It is always important to routinely clean your dog's eyes and ears, and examine for potential infections. Small dogs, like Dachshunds, Cavalier King Charles Spaniels, Papillions and Japanese Chins, and dogs with hanging ears like the Saluki, have sensitive ears that need to be checked weekly for infection and cleaned with a cotton ball. Gently wipe a cotton ball moistened with mineral oil, olive oil or witch hazel in your dog's ear, being careful to avoid the ear canal. Never use a Q-Tip, which could cause damage to the inner ear if your dog suddenly shakes or jerks his head. Bushy hair growth within the ear can be thinned with tweezers or blunt scissors. Use a small trimmer to trim excess hair around the eyes, ears and face. Small dogs like Papillions and Cavalier King Charles Spaniels are prone to developing tear stains around their eyes, so clean around their eyes with a cotton ball or soft cloth and use a small trimmer to trim excess hair around their eyes.
Many owners do not realize how important it is to brush your pet’s teeth on a regular basis. Some dogs are prone to dental problems and sensitive teeth, especially small dogs with tiny teeth and dogs with special diets. These problems can be easily combatted with frequent brushing.

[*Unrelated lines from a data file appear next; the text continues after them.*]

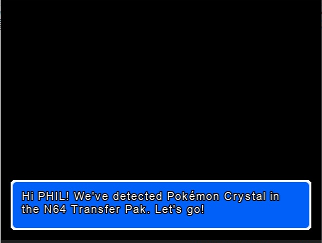
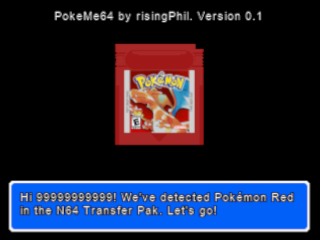
Feature/update docs (#6)
Do some changes to README.md, CREDITS.md and the screenshots

Changed region(s): [[0.0, 0.7292, 1.0, 1.0], [0.3438, 0.175, 0.6562, 0.6125], [0.1562, 0.0292, 0.8438, 0.1167]]

diff --git a/CREDITS.md b/CREDITS.md
@@ -12,7 +12,9 @@ Furthermore I like to develop the developers of the [libdragon](https://github.c
 
 Thanks to the [PkHex](https://github.com/kwsch/PKHeX) project as well, because its code was useful to me to get the event flag offsets for G/S/C games and figure out the GS ball event flags. I may also use their codebase as a reference in the future in order to try to support the gen 1/2 games in other languages.
 
+I'd also like to extend my thanks to "[The Gears of Progress](https://github.com/GearsProgress)", [LJ Birdman](https://x.com/LJSTAR_), [LuigiTKO](https://x.com/LuigiTKO), [GuiAbel](https://x.com/guiabel/) and [SourApple](https://github.com/SoupPotato) of the [Poke Transporter GB](https://github.com/GearsProgress/Poke_Transporter_GB) project for allowing me to use their logo and even create the Fennel picture asset for this project. It looks amazing, you guys! Much better than anything I could've created!
+
 And of course I'd like to extend my thanks to everyone else in the pokémunity who wrote documentation or code for these old pokémon games. 
 
 I've listed the specific resources I used for reading the rom/save game data in the CREDITS.md file of the libpokemegb project.
- 
+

Cavities are rare with dogs but gum disease caused by tartar buildup is not, which is why they require regular brushing with toothpaste and a toothbrush formulated specifically for dogs. While daily brushing is ideal, doing so on a weekly basis will be a big help in avoiding the need to bring your dog to a veterinarian for a cleaning, which usually has to be done under sedation.